In fact, it seems now like a long time, but only a few months ago, the Fridays for Future movement was among the most debated topics and had gained strong momentum. On the wave of the climate action movement, the European Commission had also launched an ambitious plan for a European Green New Deal.
These issues, often presented dichotomously (short-term versus long-term; economic recovery versus environmental actions) and seemingly contrasting with each other, are actually strongly correlated. As it emerges more and more clearly, the economic system based exclusively on a logic of short-term profit cannot autonomously cope with global crises like the ones we unfortunately witnessed in the early 2000s. Indeed, now it is clear that there can be no development if it is not sustainable, from an economic, environmental and social point of view. The public and private resources introduced into the economic system must be capable of activating virtuous mechanisms that provide added value for the entire community, and not just for a few shareholders.
We could, and we should, go beyond the concept of “sustainability” and promote an economic system that is more than just “sustainable”, but that can benefit society as a whole, the environment and the climate. This model already exists: it is the one promoted by the social and solidarity economy, which takes different forms across Europe, since it includes entities with diverse legal forms and approaches, but which share the same basic principles: solidarity, participation, and social value first.
So how can we, as individuals, as a community, as part of public institutions and movements, support this “more than sustainable” development, and not only during the crisis but also in the long term?
One of the possible answers is ethical finance. Historically, ethical finance has been at the service of the social economy, and its objective is to use financial instruments to promote sustainable and socially valuable activities in the territories in which it operates.
The dossier published on Valor Social presents some concrete examples of how ethical finance, in Europe and internationally, has been able to react, transform and adapt to the needs of the social economy and local communities during the crisis. In recent months, the ability of ethical financial organizations to continually reinvent their products and services in order to respond effectively and quickly to new needs has been fundamental, thanks to innovative tools and approaches to deal with new realities and situations.

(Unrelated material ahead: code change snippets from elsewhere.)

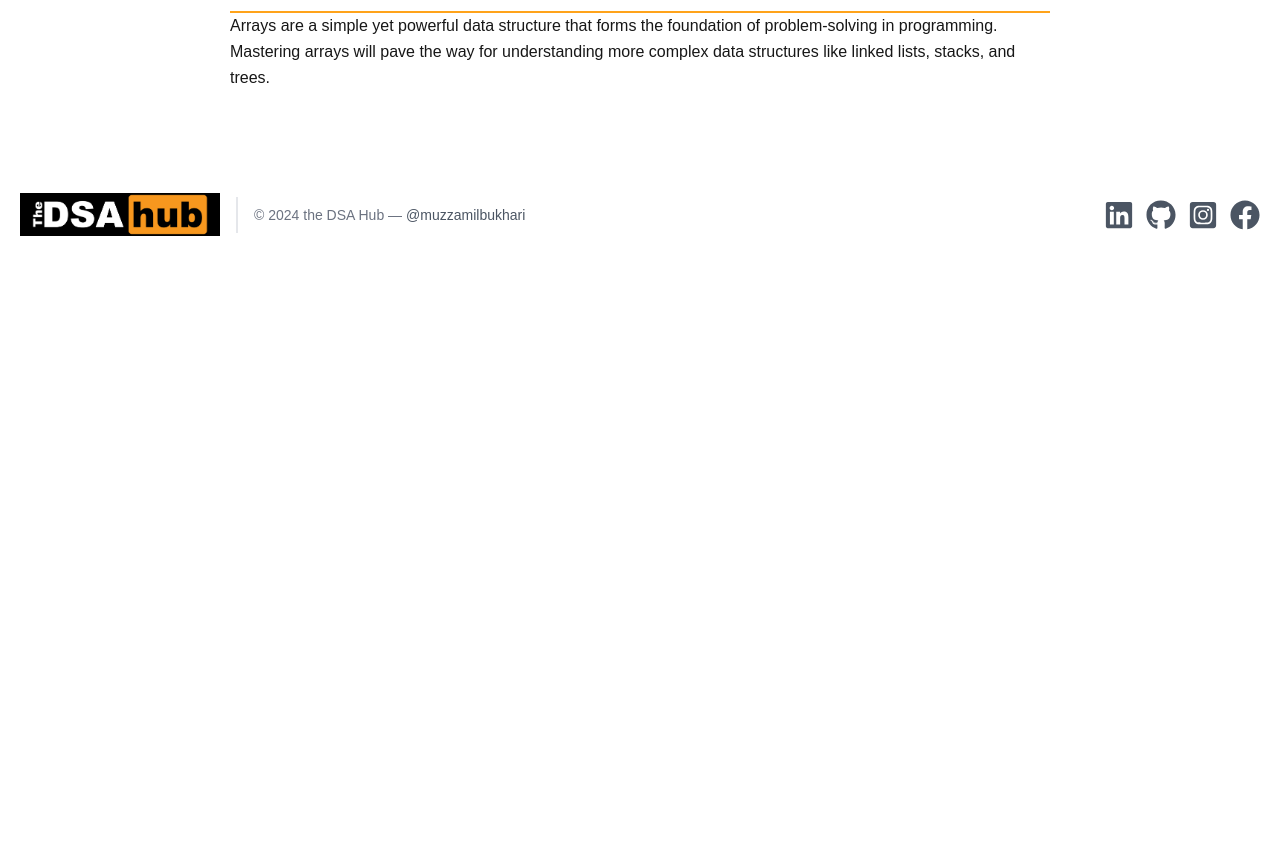
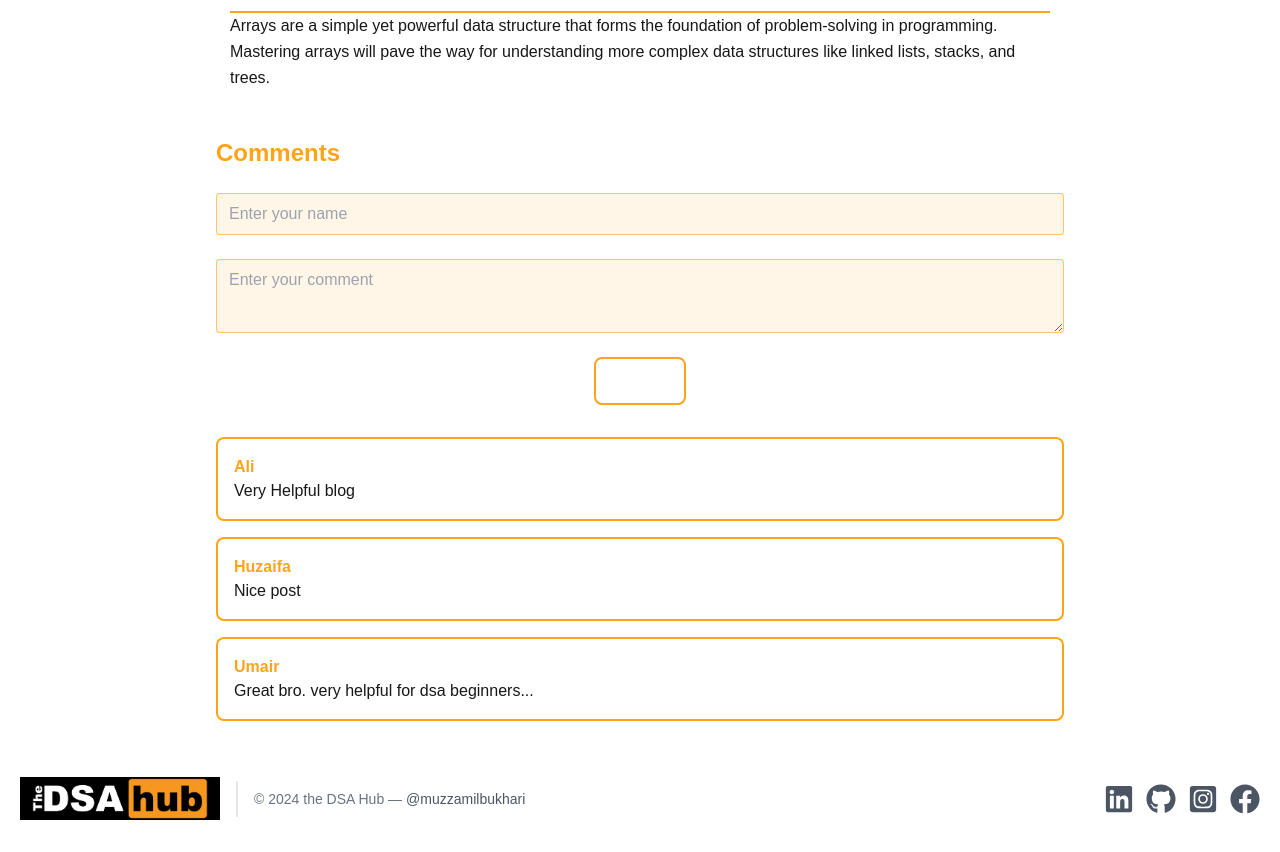
Before and after one commit to MuzzamilBukhari/TheDSAHub, a Next.js app: page /blogs/Mastering-Arrays-The-Foundation-of-DSA in a window 1280 px wide. Shown: the part 1900-2752 px from the top of the page. Before the commit the page ends 2168 px from the top, so only its background shows below. Built offline with nearby package versions, Linux system fonts and the light colour scheme.

Commit message:
add comments

```diff
--- a/src/components/blogs/BlogPageComp.tsx
+++ b/src/components/blogs/BlogPageComp.tsx
@@ -1,13 +1,32 @@
 "use client";
 
-import React, { useEffect } from "react";
+import React, { useEffect, useState } from "react";
 import Image from "next/image";
 import blogs from "@/data/blogsData";
 import { Blog } from "@/data/blogsData";
-import { useState } from "react";
+import { Button } from "../";
+
+type Comment = {
+  name: string;
+  comment: string;
+};
 
 const BlogPageComp = ({ slug }: { slug: string }) => {
   const [blog, setBlog] = useState<Blog | undefined>(undefined);
+  const [name, setName] = useState("");
+  const [comment, setComment] = useState("");
+  const [comments, setComments] = useState<Comment[]>([
+    { name: "Ali", comment: "Very Helpful blog" },
+    { name: "Huzaifa", comment: "Nice post" },
+    { name: "Umair", comment: "Great bro. very helpful for dsa beginners..." },
+  ]);
+
+  const handleSubmit = (e: React.FormEvent<HTMLFormElement>) => {
+    e.preventDefault();
+    setComments([...comments, { name, comment }]);
+    setName("");
+    setComment("");
+  };
 
   useEffect(() => {
     setBlog(blogs.find((blog) => blog.slug === slug));
@@ -32,6 +51,42 @@ const BlogPageComp = ({ slug }: { slug: string }) => {
             className="text-base leading-relaxed space-y-4"
           />
         </div>
+
+        <div className="w-full ">
+          <h3 className="text-2xl font-semibold text-primary ">Comments</h3>
+          <form onSubmit={handleSubmit} className="mt-6">
+            <div className="flex justify-center items-center flex-col gap-6">
+              <input
+                type="text"
+                placeholder="Enter your name"
+                value={name}
+                onChange={(e) => setName(e.target.value)}
+                required
+                className="w-full bg-primary bg-opacity-10 rounded border border-primary/60 focus:border-primary focus:bg-transparent focus:ring-2 focus:ring-primary/40 text-base outline-none text-white py-1 px-3 leading-8 transition-colors duration-200 ease-in-out "
+              />
+              <textarea
+                placeholder="Enter your comment"
+                value={comment}
+                onChange={(e) => setComment(e.target.value)}
+                required
+                className="w-full bg-primary bg-opacity-10 rounded border border-primary/60 focus:border-primary focus:bg-transparent focus:ring-2 focus:ring-primary/40 text-base outline-none text-white py-1 px-3 leading-8 transition-colors duration-200 ease-in-out "
+              />
+              <Button type="submit" className="border-2 border-primary">
+                Submit
+              </Button>
+            </div>
+          </form>
+          <ul className="mt-8 space-y-4">
+            {comments.map((c, index) => (
+              <li key={index}>
+                <div className="w-full border-2 border-primary p-4 rounded-lg">
+                  <h4 className="text-primary font-semibold">{c.name}</h4>
+                  <h5>{c.comment}</h5>
+                </div>
+              </li>
+            ))}
+          </ul>
+        </div>
       </div>
     </section>
   ) : (
```
Also changed, not shown: public/blog/blog4.webp (added).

As can be seen from this dossier, the value of ethical finance is also rooted in the diversity of approaches and the ability to work in a network with local authorities, associations and citizens.

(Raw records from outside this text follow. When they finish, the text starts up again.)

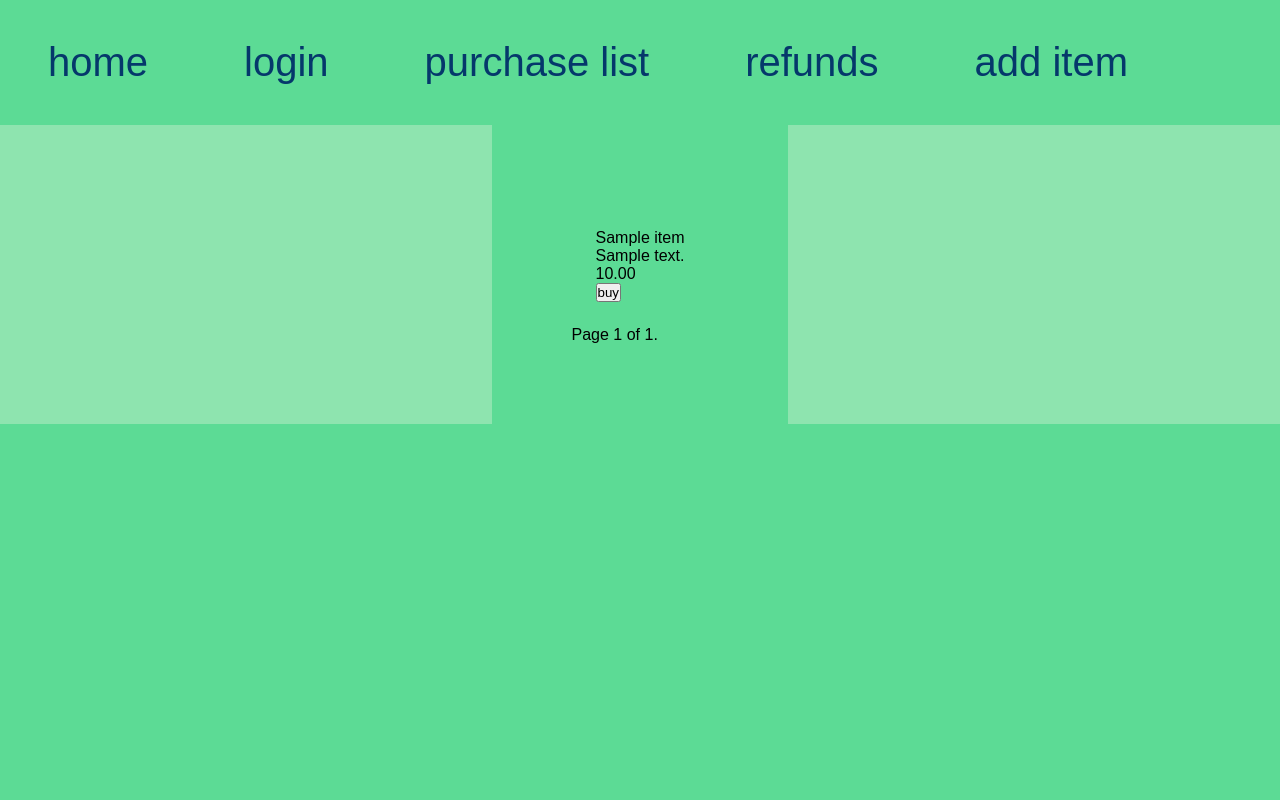
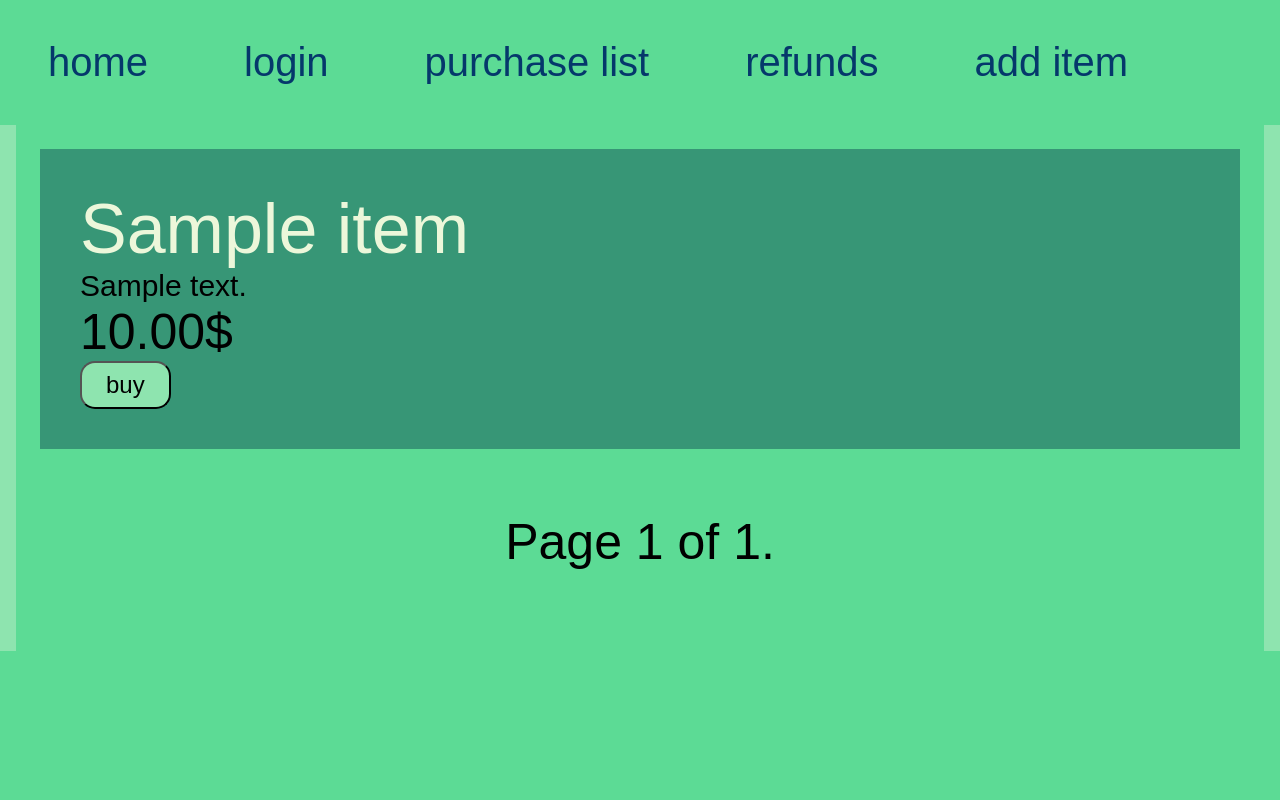
Before and after one commit to Tarkus43/my_first_web_market, a Django app: page / in a window 1280 px wide. Run offline with Django 5.2, Linux system fonts and the light colour scheme; tables that the repository leaves empty hold one stand-in row (values such as "Sample post"); parts of the project's set-up code (start-up, migrations or seed data) failed here and were passed over.

Commit message:
styled main page

```diff
--- a/my_django_market/myapp/views.py
+++ b/my_django_market/myapp/views.py
@@ -1,11 +1,12 @@
 from django.shortcuts import render
-from django.views.generic import ListView, TemplateView
+from django.views.generic import ListView, TemplateView, CreateView
+from django.contrib.auth.forms import UserCreationForm
 from django.contrib.auth.views import LoginView
 from .models import Item
 
 class MainPageView(ListView):
     queryset = Item.objects.all()
-    paginate_by = 5
+    paginate_by = 3
     template_name = 'main.html'
 
 
@@ -15,3 +16,14 @@ class Login(LoginView):
 
     def get_success_url(self):
         return self.get_success_url
+
+
+class Logout(LoginRequiredMixin, LogoutView):
+    next_page = '/'
+    login_url = 'login/'
+
+
+class Register(CreateView):
+    form_class = UserCreationForm
+    template_name = 'register.html'
+    success_url = '/'
--- a/my_django_market/static/styles/css/index.min.css
+++ b/my_django_market/static/styles/css/index.min.css
@@ -1 +1 @@
-:root{--night: #05386B;--emerald: #379683;--grass: #5cdb95;--smoke: #8ee4af;--light: #edf5e1}.main_main{background-color:var(--smoke);display:flex;align-items:center;justify-content:center;flex-direction:column}.items_list{background-color:var(--grass);max-width:-moz-fit-content;max-width:fit-content;padding:10vh}.item{max-width:40vh;margin:3vh}nav{min-height:10vh;display:flex}body{background-color:var(--grass)}.nav_list{display:flex;justify-content:center;align-items:center;gap:10vh;padding:5vh}.nav_item{font-size:5vh}.nav_item :hover{color:var(--light);background-color:var(--night);border-radius:15px}.nav_item a{color:var(--night);padding:1vh}*{margin:0;padding:0;font-family:sans-serif;box-sizing:border-box}html,body{height:100vh}li{list-style:none}a{text-decoration:none}/*# sourceMappingURL=index.min.css.map */
+:root{--night: #05386B;--emerald: #379676;--grass: #5cdb95;--smoke: #8ee4af;--light: #ecf7da}.main_main{background-color:var(--smoke);display:flex;align-items:center;justify-content:center;flex-direction:column}.items_list{background-color:var(--grass);max-width:-moz-fit-content;max-width:fit-content;display:flex;flex-direction:column;align-items:start;gap:5vh}.item{min-width:150vh;max-width:150vh;margin:3vh;background-color:var(--emerald);padding:5vh}.item_name{font-size:70px;color:var(--light)}.item_description{font-size:30px}.item_price{font-size:50px}.buy{padding:1vh 3vh;font-size:3vh;border-radius:15px;color:var(--dark);background-color:var(--smoke)}.buy:hover{background-color:var(--night);color:var(--light)}.pagination{align-self:center;margin-bottom:10vh;font-size:50px}nav{min-height:10vh;display:flex}body{background-color:var(--grass)}.nav_list{display:flex;justify-content:center;align-items:center;gap:10vh;padding:5vh}.nav_item{font-size:5vh}.nav_item :hover{color:var(--light);background-color:var(--night);border-radius:15px}.nav_item a{color:var(--night);padding:1vh}*{margin:0;padding:0;font-family:sans-serif;box-sizing:border-box}html,body{height:100vh}li{list-style:none}a{text-decoration:none}/*# sourceMappingURL=index.min.css.map */
--- a/my_django_market/static/styles/scss/components/_main.scss
+++ b/my_django_market/static/styles/scss/components/_main.scss
@@ -9,11 +9,49 @@
 .items_list{
     background-color: var(--grass);
     max-width: fit-content;
-    padding: 10vh;
-
+    // padding: 10vh;
+    display: flex;
+    flex-direction: column;
+    align-items: start;
+    gap: 5vh;
 }
 
 .item{
-    max-width: 40vh;
+    min-width: 150vh;
+    max-width: 150vh;
     margin: 3vh;
+    background-color: var(--emerald);
+    padding: 5vh;
 }
+
+.item_name{
+    font-size: 70px;
+    color: var(--light);
+}
+
+.item_description{
+    font-size: 30px;
+}
+
+.item_price{
+    font-size: 50px;
+}
+
+.buy{
+    padding: 1vh 3vh;
+    font-size: 3vh;
+    border-radius: 15px;
+    color: var(--dark);
+    background-color: var(--smoke);
+}
+
+.buy:hover{
+    background-color: var(--night);
+    color: var(--light);
+}
+
+.pagination{
+    align-self: center;
+    margin-bottom: 10vh;
+    font-size: 50px;
+}
--- a/my_django_market/static/styles/scss/utils/_root.scss
+++ b/my_django_market/static/styles/scss/utils/_root.scss
@@ -1,7 +1,7 @@
 :root{
     --night: #05386B;
-    --emerald: #379683;
+    --emerald: #379676;
     --grass: #5cdb95;
     --smoke: #8ee4af;
-    --light: #edf5e1;
+    --light: #ecf7da;
 }
--- a/my_django_market/templates/base.html
+++ b/my_django_market/templates/base.html
@@ -15,6 +15,7 @@
             <li class="nav_item"><a href="">purchase list</a></li>
             <li class="nav_item"><a href="">refunds</a></li>
             <li class="nav_item"><a href="">add item</a></li>
+            <li class="nav_item">{% block balance %}{% endblock balance %}</li>
         </ul>
     </nav>
     {% block main %}
--- a/my_django_market/templates/login.html
+++ b/my_django_market/templates/login.html
@@ -5,7 +5,7 @@
     <meta name="viewport" content="width=device-width, initial-scale=1.0">
     {% load static %}
     <link rel="stylesheet" href="{% static 'styles/css/index.min.css' %}">
-    <title>{% block title %}{% endblock title %}</title>
+    <title>Login</title>
 </head>
 <body>
 
--- a/my_django_market/templates/main.html
+++ b/my_django_market/templates/main.html
@@ -1,4 +1,11 @@
 {% extends "base.html" %}
+
+{% block balance %}
+
+{% endblock balance %}
+
+
+
 
 {% block main %}
     <main class="main_main">
@@ -7,10 +14,11 @@
                 <ul class="item">
                     <li class="item_name">{{ item.name }}</li>
                     <li class="item_description">{{ item.description }}</li>
-                    <li class="item_price">{{ item.price }}</li>
-                    <button>buy</button>
+                    <li class="item_price">{{ item.price }}$</li>
+                    <button class="buy">buy</button>
                 </ul>
             {% endfor %}
+
             <div class="pagination">
     <span class="step-links">
         {% if page_obj.has_previous %}
```
Also changed, not shown: my_django_market/static/styles/css/index.css (+42 -4 lines), 2 other files.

Therefore, the moment of “forced” reflection that we are experiencing may be the right moment to reconsider our personal and collective choices about the use of individual savings and public resources: ethical finance can, and in our opinion should, be one of the starting points.